**Work required**. Keeping every line intact, print the records that follow.

[Items from a dataset]
*** Begin section ***

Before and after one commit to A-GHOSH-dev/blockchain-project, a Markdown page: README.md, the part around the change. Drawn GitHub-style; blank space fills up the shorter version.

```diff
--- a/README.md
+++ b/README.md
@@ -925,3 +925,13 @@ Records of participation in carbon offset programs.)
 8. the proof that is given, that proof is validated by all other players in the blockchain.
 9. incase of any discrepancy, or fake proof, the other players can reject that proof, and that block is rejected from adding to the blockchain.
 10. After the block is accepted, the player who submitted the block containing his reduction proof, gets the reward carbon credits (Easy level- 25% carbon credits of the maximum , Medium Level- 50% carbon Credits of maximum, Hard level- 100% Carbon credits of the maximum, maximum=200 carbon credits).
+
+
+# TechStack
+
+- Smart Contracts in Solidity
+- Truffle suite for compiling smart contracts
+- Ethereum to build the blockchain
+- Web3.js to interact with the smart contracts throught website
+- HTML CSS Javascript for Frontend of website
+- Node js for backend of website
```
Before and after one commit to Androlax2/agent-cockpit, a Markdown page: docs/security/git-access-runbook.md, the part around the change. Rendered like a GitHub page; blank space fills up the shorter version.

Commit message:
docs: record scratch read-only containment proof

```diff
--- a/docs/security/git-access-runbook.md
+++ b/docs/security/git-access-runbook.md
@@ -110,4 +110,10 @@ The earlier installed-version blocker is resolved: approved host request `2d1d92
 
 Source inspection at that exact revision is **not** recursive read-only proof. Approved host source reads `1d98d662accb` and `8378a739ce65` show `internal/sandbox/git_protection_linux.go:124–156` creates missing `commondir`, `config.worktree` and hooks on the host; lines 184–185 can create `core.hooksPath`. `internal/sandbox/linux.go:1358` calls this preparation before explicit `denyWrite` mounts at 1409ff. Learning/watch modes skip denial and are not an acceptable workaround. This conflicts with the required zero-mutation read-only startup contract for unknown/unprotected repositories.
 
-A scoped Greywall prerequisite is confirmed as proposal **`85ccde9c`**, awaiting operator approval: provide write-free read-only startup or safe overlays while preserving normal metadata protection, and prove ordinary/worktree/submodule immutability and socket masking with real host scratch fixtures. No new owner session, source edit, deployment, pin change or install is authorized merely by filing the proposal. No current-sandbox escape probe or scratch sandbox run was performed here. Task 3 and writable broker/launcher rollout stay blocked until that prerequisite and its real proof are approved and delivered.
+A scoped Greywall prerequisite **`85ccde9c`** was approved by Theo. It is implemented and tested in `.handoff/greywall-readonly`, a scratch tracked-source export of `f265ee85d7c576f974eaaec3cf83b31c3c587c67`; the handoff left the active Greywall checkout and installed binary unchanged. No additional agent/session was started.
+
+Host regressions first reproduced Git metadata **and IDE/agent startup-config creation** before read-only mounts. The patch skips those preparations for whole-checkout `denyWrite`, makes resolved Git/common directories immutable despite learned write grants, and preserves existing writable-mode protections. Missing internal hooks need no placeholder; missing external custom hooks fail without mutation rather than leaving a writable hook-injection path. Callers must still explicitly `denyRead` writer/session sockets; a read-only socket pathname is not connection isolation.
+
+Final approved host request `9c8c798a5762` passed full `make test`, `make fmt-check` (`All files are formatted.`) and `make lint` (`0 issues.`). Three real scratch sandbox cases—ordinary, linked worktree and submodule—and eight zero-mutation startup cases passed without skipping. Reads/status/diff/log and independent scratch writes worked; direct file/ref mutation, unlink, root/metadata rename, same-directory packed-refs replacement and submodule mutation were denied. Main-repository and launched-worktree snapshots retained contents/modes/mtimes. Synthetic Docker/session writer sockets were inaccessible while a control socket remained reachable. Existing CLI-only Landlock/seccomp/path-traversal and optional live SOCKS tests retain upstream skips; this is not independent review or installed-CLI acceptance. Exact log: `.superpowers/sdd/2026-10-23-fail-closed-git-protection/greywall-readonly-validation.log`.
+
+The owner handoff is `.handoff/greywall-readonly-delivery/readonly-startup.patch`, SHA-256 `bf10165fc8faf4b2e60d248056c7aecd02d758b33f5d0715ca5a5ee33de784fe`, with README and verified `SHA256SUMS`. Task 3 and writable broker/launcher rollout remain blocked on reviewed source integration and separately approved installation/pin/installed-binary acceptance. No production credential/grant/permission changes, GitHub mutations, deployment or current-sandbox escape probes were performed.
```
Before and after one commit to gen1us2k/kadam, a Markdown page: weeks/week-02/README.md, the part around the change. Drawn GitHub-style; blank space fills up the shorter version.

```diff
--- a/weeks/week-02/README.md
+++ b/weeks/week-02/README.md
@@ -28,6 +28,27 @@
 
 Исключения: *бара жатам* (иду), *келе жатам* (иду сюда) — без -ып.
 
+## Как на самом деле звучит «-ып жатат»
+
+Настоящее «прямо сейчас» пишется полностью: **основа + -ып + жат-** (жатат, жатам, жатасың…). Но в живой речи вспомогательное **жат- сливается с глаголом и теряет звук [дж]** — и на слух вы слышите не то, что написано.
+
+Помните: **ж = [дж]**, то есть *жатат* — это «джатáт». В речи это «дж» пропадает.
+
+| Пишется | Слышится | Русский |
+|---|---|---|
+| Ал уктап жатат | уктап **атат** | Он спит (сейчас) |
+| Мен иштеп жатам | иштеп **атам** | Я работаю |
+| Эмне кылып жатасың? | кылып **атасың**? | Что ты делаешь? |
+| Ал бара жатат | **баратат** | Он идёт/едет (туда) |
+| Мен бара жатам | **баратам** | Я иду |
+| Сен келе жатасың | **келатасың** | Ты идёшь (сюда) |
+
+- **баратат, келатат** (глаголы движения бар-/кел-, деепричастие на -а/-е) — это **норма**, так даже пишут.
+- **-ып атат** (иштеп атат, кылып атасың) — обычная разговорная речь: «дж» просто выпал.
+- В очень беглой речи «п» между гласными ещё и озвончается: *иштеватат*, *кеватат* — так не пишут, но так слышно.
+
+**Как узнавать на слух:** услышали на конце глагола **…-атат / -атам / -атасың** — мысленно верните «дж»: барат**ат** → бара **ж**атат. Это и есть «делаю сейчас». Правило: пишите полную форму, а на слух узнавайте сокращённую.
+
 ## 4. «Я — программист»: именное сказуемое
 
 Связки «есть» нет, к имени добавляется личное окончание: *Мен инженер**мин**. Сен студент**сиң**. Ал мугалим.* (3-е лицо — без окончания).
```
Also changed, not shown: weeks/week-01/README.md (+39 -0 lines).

*** End section ***

**Solution to this task**.
Before and after one commit to A-GHOSH-dev/blockchain-project, a Markdown page: README.md, the part around the change. Drawn GitHub-style; blank space fills up the shorter version.

```diff
--- a/README.md
+++ b/README.md
@@ -925,3 +925,13 @@ Records of participation in carbon offset programs.)
 8. the proof that is given, that proof is validated by all other players in the blockchain.
 9. incase of any discrepancy, or fake proof, the other players can reject that proof, and that block is rejected from adding to the blockchain.
 10. After the block is accepted, the player who submitted the block containing his reduction proof, gets the reward carbon credits (Easy level- 25% carbon credits of the maximum , Medium Level- 50% carbon Credits of maximum, Hard level- 100% Carbon credits of the maximum, maximum=200 carbon credits).
+
+
+# TechStack
+
+- Smart Contracts in Solidity
+- Truffle suite for compiling smart contracts
+- Ethereum to build the blockchain
+- Web3.js to interact with the smart contracts throught website
+- HTML CSS Javascript for Frontend of website
+- Node js for backend of website
```
Before and after one commit to Androlax2/agent-cockpit, a Markdown page: docs/security/git-access-runbook.md, the part around the change. Rendered like a GitHub page; blank space fills up the shorter version.

Commit message:
docs: record scratch read-only containment proof

```diff
--- a/docs/security/git-access-runbook.md
+++ b/docs/security/git-access-runbook.md
@@ -110,4 +110,10 @@ The earlier installed-version blocker is resolved: approved host request `2d1d92
 
 Source inspection at that exact revision is **not** recursive read-only proof. Approved host source reads `1d98d662accb` and `8378a739ce65` show `internal/sandbox/git_protection_linux.go:124–156` creates missing `commondir`, `config.worktree` and hooks on the host; lines 184–185 can create `core.hooksPath`. `internal/sandbox/linux.go:1358` calls this preparation before explicit `denyWrite` mounts at 1409ff. Learning/watch modes skip denial and are not an acceptable workaround. This conflicts with the required zero-mutation read-only startup contract for unknown/unprotected repositories.
 
-A scoped Greywall prerequisite is confirmed as proposal **`85ccde9c`**, awaiting operator approval: provide write-free read-only startup or safe overlays while preserving normal metadata protection, and prove ordinary/worktree/submodule immutability and socket masking with real host scratch fixtures. No new owner session, source edit, deployment, pin change or install is authorized merely by filing the proposal. No current-sandbox escape probe or scratch sandbox run was performed here. Task 3 and writable broker/launcher rollout stay blocked until that prerequisite and its real proof are approved and delivered.
+A scoped Greywall prerequisite **`85ccde9c`** was approved by Theo. It is implemented and tested in `.handoff/greywall-readonly`, a scratch tracked-source export of `f265ee85d7c576f974eaaec3cf83b31c3c587c67`; the handoff left the active Greywall checkout and installed binary unchanged. No additional agent/session was started.
+
+Host regressions first reproduced Git metadata **and IDE/agent startup-config creation** before read-only mounts. The patch skips those preparations for whole-checkout `denyWrite`, makes resolved Git/common directories immutable despite learned write grants, and preserves existing writable-mode protections. Missing internal hooks need no placeholder; missing external custom hooks fail without mutation rather than leaving a writable hook-injection path. Callers must still explicitly `denyRead` writer/session sockets; a read-only socket pathname is not connection isolation.
+
+Final approved host request `9c8c798a5762` passed full `make test`, `make fmt-check` (`All files are formatted.`) and `make lint` (`0 issues.`). Three real scratch sandbox cases—ordinary, linked worktree and submodule—and eight zero-mutation startup cases passed without skipping. Reads/status/diff/log and independent scratch writes worked; direct file/ref mutation, unlink, root/metadata rename, same-directory packed-refs replacement and submodule mutation were denied. Main-repository and launched-worktree snapshots retained contents/modes/mtimes. Synthetic Docker/session writer sockets were inaccessible while a control socket remained reachable. Existing CLI-only Landlock/seccomp/path-traversal and optional live SOCKS tests retain upstream skips; this is not independent review or installed-CLI acceptance. Exact log: `.superpowers/sdd/2026-10-23-fail-closed-git-protection/greywall-readonly-validation.log`.
+
+The owner handoff is `.handoff/greywall-readonly-delivery/readonly-startup.patch`, SHA-256 `bf10165fc8faf4b2e60d248056c7aecd02d758b33f5d0715ca5a5ee33de784fe`, with README and verified `SHA256SUMS`. Task 3 and writable broker/launcher rollout remain blocked on reviewed source integration and separately approved installation/pin/installed-binary acceptance. No production credential/grant/permission changes, GitHub mutations, deployment or current-sandbox escape probes were performed.
```
Before and after one commit to gen1us2k/kadam, a Markdown page: weeks/week-02/README.md, the part around the change. Drawn GitHub-style; blank space fills up the shorter version.

```diff
--- a/weeks/week-02/README.md
+++ b/weeks/week-02/README.md
@@ -28,6 +28,27 @@
 
 Исключения: *бара жатам* (иду), *келе жатам* (иду сюда) — без -ып.
 
+## Как на самом деле звучит «-ып жатат»
+
+Настоящее «прямо сейчас» пишется полностью: **основа + -ып + жат-** (жатат, жатам, жатасың…). Но в живой речи вспомогательное **жат- сливается с глаголом и теряет звук [дж]** — и на слух вы слышите не то, что написано.
+
+Помните: **ж = [дж]**, то есть *жатат* — это «джатáт». В речи это «дж» пропадает.
+
+| Пишется | Слышится | Русский |
+|---|---|---|
+| Ал уктап жатат | уктап **атат** | Он спит (сейчас) |
+| Мен иштеп жатам | иштеп **атам** | Я работаю |
+| Эмне кылып жатасың? | кылып **атасың**? | Что ты делаешь? |
+| Ал бара жатат | **баратат** | Он идёт/едет (туда) |
+| Мен бара жатам | **баратам** | Я иду |
+| Сен келе жатасың | **келатасың** | Ты идёшь (сюда) |
+
+- **баратат, келатат** (глаголы движения бар-/кел-, деепричастие на -а/-е) — это **норма**, так даже пишут.
+- **-ып атат** (иштеп атат, кылып атасың) — обычная разговорная речь: «дж» просто выпал.
+- В очень беглой речи «п» между гласными ещё и озвончается: *иштеватат*, *кеватат* — так не пишут, но так слышно.
+
+**Как узнавать на слух:** услышали на конце глагола **…-атат / -атам / -атасың** — мысленно верните «дж»: барат**ат** → бара **ж**атат. Это и есть «делаю сейчас». Правило: пишите полную форму, а на слух узнавайте сокращённую.
+
 ## 4. «Я — программист»: именное сказуемое
 
 Связки «есть» нет, к имени добавляется личное окончание: *Мен инженер**мин**. Сен студент**сиң**. Ал мугалим.* (3-е лицо — без окончания).
```
Also changed, not shown: weeks/week-01/README.md (+39 -0 lines).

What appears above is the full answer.